keV in this case -- which can be related to a change in the sampling size
of the ACIS model.
The Al K region is compared in the fifth figure. There is an overall energy
shift of 8.0 eV required to match the shapes in the 1.575-1.66 keV region.
A scaling of 1.13 is also required. The ACIS filter shows a feature that
is not present in the HRC model at 1.570 keV.
I am currently in the middle of checking this new filter
model against other LETG/ACIS-S data, including 3C 273, a GTO observation
of PKS 2155-304 and the GO observation where this effect was originally
found. Preliminary indications are that the adjusted model works
well for PKS 2155 but that it slightly overcorrects the data of the GO
target and 3C 273. I am also working on an adjustment to the BI QE

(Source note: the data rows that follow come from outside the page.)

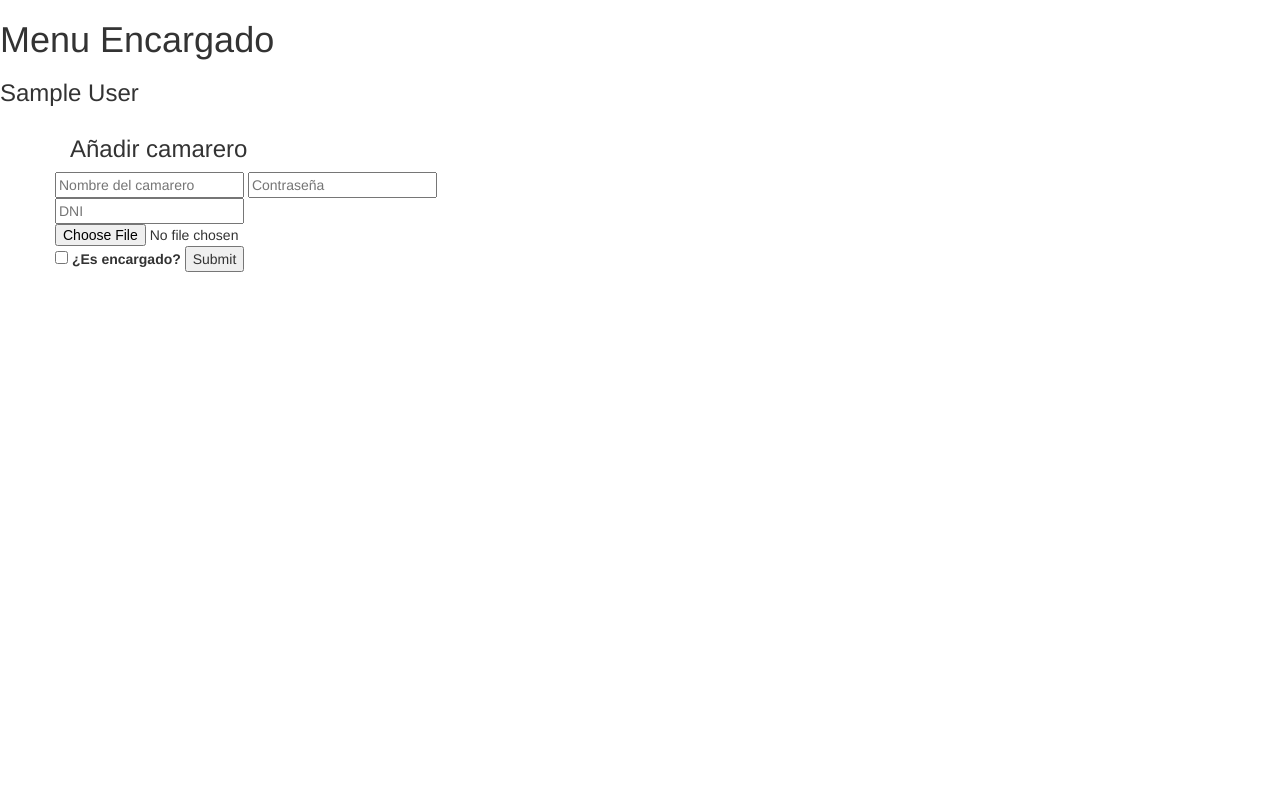
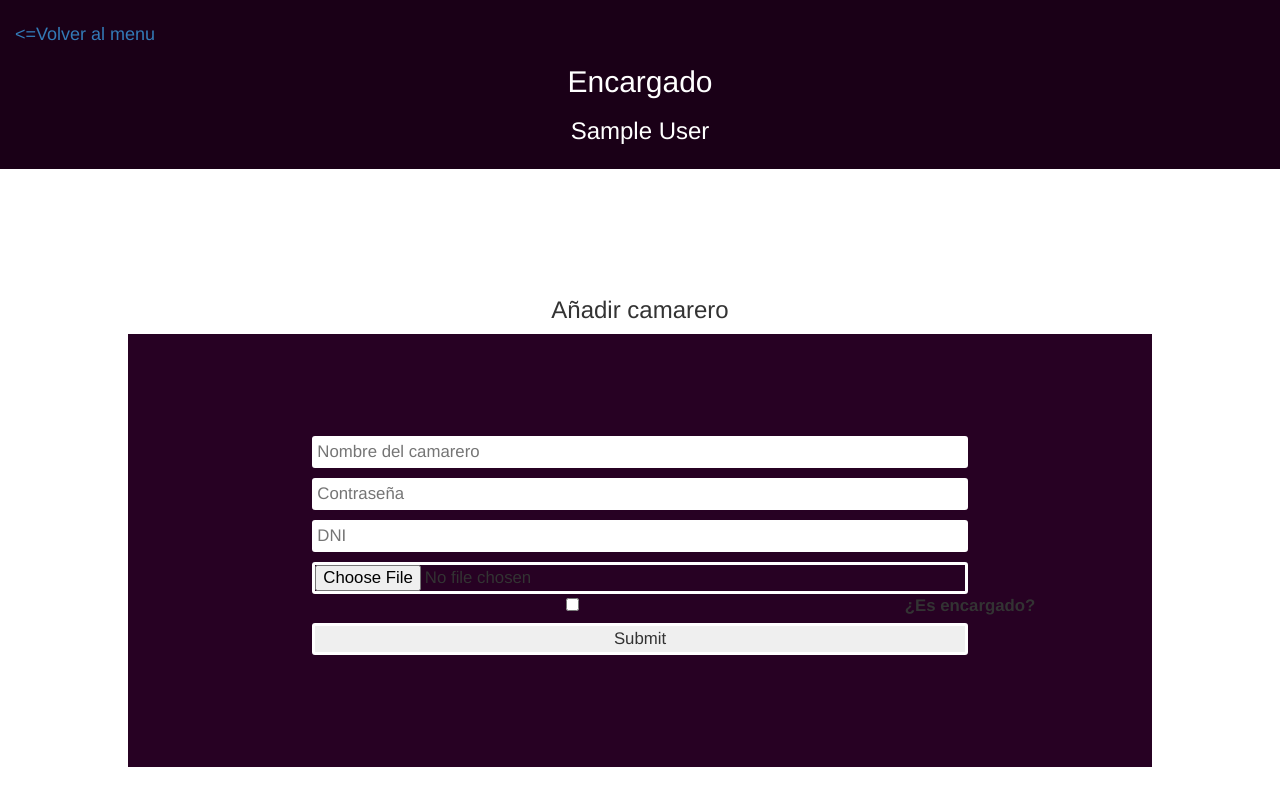
Before and after one commit to PerikoElmaki/Restaurante, a PHP site: the page made by encargado/formAñadirCamarero.php in a window 1280 px wide. Run offline with PHP 8.4, Linux system fonts and the light colour scheme; the visitor is signed in with stand-in values (Sample User, id 1).

Commit message:
Funcionan las fotos, diseño decente, ahora pedidos y mesas

```diff
--- a/encargado/añadirCamarero.php
+++ b/encargado/añadirCamarero.php
@@ -5,10 +5,10 @@
     $usuario = $_POST['nombre'];
     $contra = $_POST['contraseña'];
     $dni = $_POST['dni'];
-    $fotoEnlace = $_POST['dni'];
+    $fotoEnlace = $_POST['foto'];
     $encargado = $_POST['encargado'];
 
-    $consulta = "INSERT INTO camareros VALUES ('NULL','$usuario','$contra','$dni','$dni','$encargado')";
+    $consulta = "INSERT INTO camareros VALUES ('NULL','$usuario','$contra','$dni','$foto','$encargado')";
 
     $resultado = mysqli_query($conn, $consulta);
 
--- a/encargado/formAñadirCamarero.php
+++ b/encargado/formAñadirCamarero.php
@@ -17,25 +17,35 @@ include "../conexion.php";
 
 <body>
     <nav>
-        <h1>Menu Encargado</h1>
+        <div class="volver">
+            <h4><a href="menuEncargado.php">
+                    <=Volver al menu
+                        </a>
+            </h4>
+        </div>
+        <div class="centrar">
+            <h2>Encargado</h2>
+            <!-- Saludar camarero -->
             <?php
             $nombre = $_SESSION['nombre'];
             echo "<h3>$nombre</h3>";
             ?>
+        </div>
     </nav>
-    <div class="container">
+    <section>
+        <div>
             <h3>Añadir camarero</h3>
-        <form action="añadirCamarero.php" method="post" class="row">
+            <form action="añadirCamarero.php" method="post">
                 <input type="text" name="nombre" id="nombre" placeholder="Nombre del camarero" required>
-            <input type="password" name="contraseña" id="contraseña"  placeholder="Contraseña" required>
-            <div class="w-100"></div>
+                <input type="password" name="contraseña" id="contraseña" placeholder="Contraseña" required>
                 <input type="text" name="dni" id="dni" placeholder="DNI" required>
-            <input type="file" name="foto" id="foto"  placeholder="foto" required>
+                <input type="file" name="foto" id="foto" placeholder="foto" required>
                 <input type="checkbox" name="encargado" id="encargado" value="0">
                 <label for="encargado">¿Es encargado?</label>
                 <input type="submit">
             </form>
         </div>
+    </section>
 </body>
 
 </html>
--- /dev/null
+++ b/styles.css
@@ -0,0 +1,67 @@
+body{
+    margin: 0 auto;
+}
+nav{
+    background-color: rgb(26, 0, 23);
+    color: white;
+    padding: 15px;
+}
+
+nav .volver{
+    justify-content: left;
+}
+
+nav .centrar{
+    text-align: center;
+}
+section{
+    margin-top: 10%;
+    text-align: center;
+
+}
+
+form{
+    font-size: 1.2em;
+    margin: 0 auto;
+    background-color: rgb(39, 1, 35);
+    width: 80%;
+    padding: 8%;
+}
+form input {
+    margin-bottom: 10px;
+    width: 80%;
+    border: 3px solid white;
+    border-radius: 3px;
+
+}
+form .enviar{
+    width: 40%;
+    padding: 8px;
+}
+/* Listado */
+table{
+    width: 70%;
+    padding: 20px;
+    margin: 0 auto;
+}
+
+tbody{
+    background-color: rgb(228, 228, 228);
+    padding: 20px;
+    height: 100px;
+}
+
+tbody th{
+    text-align: center;
+    padding: 10px;
+}
+
+table img{
+    width: 20%;
+    height: 20%;
+}
+
+/* Añadir camarero form */
+form #foto{
+    margin: 0 auto;
+}
```
Also changed, not shown: camarero/menuCamarero.php (+6 -4 lines), encargado/formListadoCamareros.php (+12 -6 lines), encargado/menuEncargado.php (+10 -6 lines), index.php (+4 -5 lines), encargado/images/11111111E.jpg (added), encargado/images/rosa.jpg (added). Lines whose indentation alone changed are shown as unchanged.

model because there is a definite discrepancy of 5-20% between the FI and
BI data in the 0.6-1.3 keV band. This adjustment has been worked
out for the XTE J1118 data and seems to work for 3C 273 and PKS 2155-304.
Update -- Feb. 26, 2001
I have determined an empirical correction to the ACIS-S QE model
that accounts just for the anomalous C K edge. Using two observations
of the BL Lac object PKS 2155-304, I have the following
Figure 8 shows the spectra obtained
when using the pre-flight releases of the detector QE. The absorption
edge at C K is clear and present in both observations. The dotted
lines are simple power law fits to all the coarsely binned data.
Figure 9 shows a set of simple fits to these
data. The top panel gives the ratio of the two spectra to the individually
fit power law spectra. The residuals are consistent, so the data
were combined using an uncertainty weighting. The middle panel (shown
below) gives the result of combining the observations and shows a simple edge
model fit that requires accounting for a systematic error in the spectral
slope. The bottom panel shows the residuals from this fit, which
show some systematic deviations that are partly related to the detector
The strength and shape of the edge are consistent with the
results obtained from the observation of XTE J1118+480. The
optical depth at the edge is 1.34, the energy at which the edge appears
is about 0.286 keV, and the spectrum recovers as though the opacity decreases
The edge strength has not changed in the six months between
the two observations (May 2000 to December 2000).
The edge does not appear to have associated anomalous O K
The two observations took place at slightly different off-axis
angles (+1.5' vs -1.5') and the results are consistent.
of Fig. 9, which shows the 0.2-0.4 keV region
and the model for the anomalous C-K absorption edge.
The model fit is available as an ascii
file that can be used as an auxiliary filter for LETG/ACIS-S QE modelling. The functional form is very smooth except at the edge, so it has
been "pruned" using Dan Dewey's IDL software and should still be
accurate to 0.1% (which is smaller than the systematic residuals).
We do not yet know if this auxiliary QE model should be
used for observations
near the center of the ACIS-S array, because all
are offset close to the readout rows.
Contact Herman L. Marshall
(email@example.com) for further information.
Last modified: 8/4/00